Although the electoral college is denounced as an arcane practice that does not reflect the majority's choice, it was originally implemented as a safety net if Americans were to choose a president that could harm the country. Alexander Hamilton described the electoral college as "small number of persons, selected by their fellow-citizens from the general mass" who are capable of selecting a winner with "discernment requisite to such complicated investigations." The electoral college is composed of representatives from all 50 states; the number of representatives from each state is equal to the number of house representatives and senators each state has. Electors are typically nominated by their state's party.
When the Electoral College's 538 members meet on Dec. 19 to formally vote for president, Chiafolo and Baca hope that their effort can convince at least 37 Republicans to change their vote. Since the votes are still being counted in Michigan, a state with 16 electoral votes, they need 37 electorates to vote for another candidate so that Trump doesn't get the required 270 votes to win. (Even though they are Democrats, Chiafolo and Baca are not looking to send Clinton to the White House; they are committed to a third candidate as a solution.)
Chiafolo acknowledged his scheme's slim chances of success during an interview with Poltico, but he also expressed faith in the possibility. "I do see situations where — when we've already had two or three [Republican] electors state publicly they didn't want to vote for Trump," Chiafolo said. "How many of them have real issues with Donald Trump in private?" The last time a so-called "faithless elector" cast their ballot for someone other than the state's voted candidate was in 2004, when an elector chose John Edwards over John Kerry. "Faithless electors" have never voted en masse in American history before, however.

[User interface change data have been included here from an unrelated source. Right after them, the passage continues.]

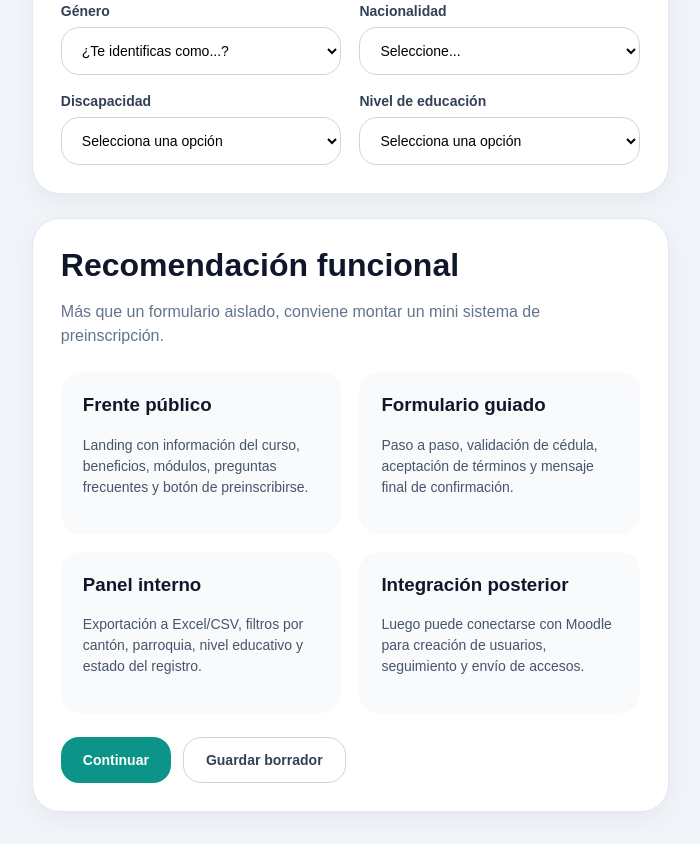
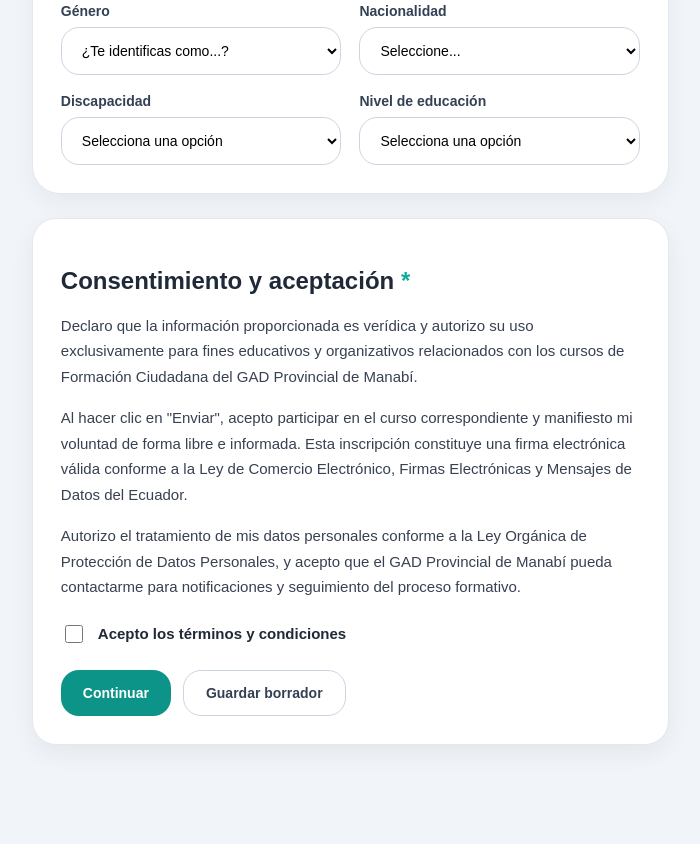
Before and after one commit to alexander-alcivar27/inscripciones-backend, a website: page public/index.html in a window 1280 px wide. Shown: the part 1422-2266 px from the top of the page, without its empty margins (514-1214 px from the left). After the commit the page ends 2227 px from the top, so only its background shows below. Drawn offline with Linux system fonts and the light colour scheme; no server answers.

Commit message:
Agregar términos y condiciones

```diff
--- a/public/css/formulario.css
+++ b/public/css/formulario.css
@@ -310,3 +310,45 @@ button.secondary {
     font-size: 26px;
   }
 }
+
+.form-card {
+  background: #ffffff;
+  border-radius: 24px;
+  padding: 28px;
+  margin-bottom: 28px;
+  box-shadow: 0 8px 24px rgba(15, 23, 42, 0.06);
+  border: 1px solid #e5e7eb;
+}
+
+.form-card h2 {
+  font-size: 24px;
+  margin-bottom: 18px;
+  color: #1f2937;
+}
+
+.required {
+  color: #0fac9a;
+}
+
+.consent-text p {
+  font-size: 15px;
+  line-height: 1.7;
+  color: #374151;
+  margin-bottom: 16px;
+}
+
+.checkbox-line {
+  display: flex;
+  align-items: center;
+  gap: 12px;
+  margin-top: 22px;
+  font-size: 15px;
+  font-weight: 700;
+  color: #1f2937;
+}
+
+.checkbox-line input {
+  width: 18px;
+  height: 18px;
+  accent-color: #0fac9a;
+}
--- a/public/index.html
+++ b/public/index.html
@@ -184,34 +184,41 @@
             </div>
           </section>
 
-          <section class="section">
-            <h2>Recomendación funcional</h2>
-            <p class="muted">Más que un formulario aislado, conviene montar un mini sistema de preinscripción.</p>
+          <section class="form-card">
+  <h2>Consentimiento y aceptación <span class="required">*</span></h2>
 
-            <div class="cards">
-              <div>
-                <h3>Frente público</h3>
-                <p>Landing con información del curso, beneficios, módulos, preguntas frecuentes y botón de preinscribirse.</p>
-              </div>
-              <div>
-                <h3>Formulario guiado</h3>
-                <p>Paso a paso, validación de cédula, aceptación de términos y mensaje final de confirmación.</p>
-              </div>
-              <div>
-                <h3>Panel interno</h3>
-                <p>Exportación a Excel/CSV, filtros por cantón, parroquia, nivel educativo y estado del registro.</p>
-              </div>
-              <div>
-                <h3>Integración posterior</h3>
-                <p>Luego puede conectarse con Moodle para creación de usuarios, seguimiento y envío de accesos.</p>
-              </div>
-            </div>
+  <div class="consent-text">
+    <p>
+      Declaro que la información proporcionada es verídica y autorizo su uso
+      exclusivamente para fines educativos y organizativos relacionados con los
+      cursos de Formación Ciudadana del GAD Provincial de Manabí.
+    </p>
 
+    <p>
+      Al hacer clic en "Enviar", acepto participar en el curso correspondiente y
+      manifiesto mi voluntad de forma libre e informada. Esta inscripción
+      constituye una firma electrónica válida conforme a la Ley de Comercio
+      Electrónico, Firmas Electrónicas y Mensajes de Datos del Ecuador.
+    </p>
+
+    <p>
+      Autorizo el tratamiento de mis datos personales conforme a la Ley Orgánica
+      de Protección de Datos Personales, y acepto que el GAD Provincial de Manabí
+      pueda contactarme para notificaciones y seguimiento del proceso formativo.
+    </p>
+  </div>
+
+  <label class="checkbox-line">
+    <input type="checkbox" id="aceptaTerminos" required />
+    <span>Acepto los términos y condiciones</span>
+  </label>
             <div class="actions">
               <button class="primary">Continuar</button>
               <button class="secondary">Guardar borrador</button>
             </div>
-          </section>
+
+</section>
+
 
         </main>
       </div>
```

Politico also noted that while 29 states have laws dictating how electoral officials vote, the mandates are rarely enforced and some lawyers believe they are also unconstitutional. Even Donald Trump stated after the 2012 election that the electoral college is a "disaster for democracy," though he's probably changed his position since winning.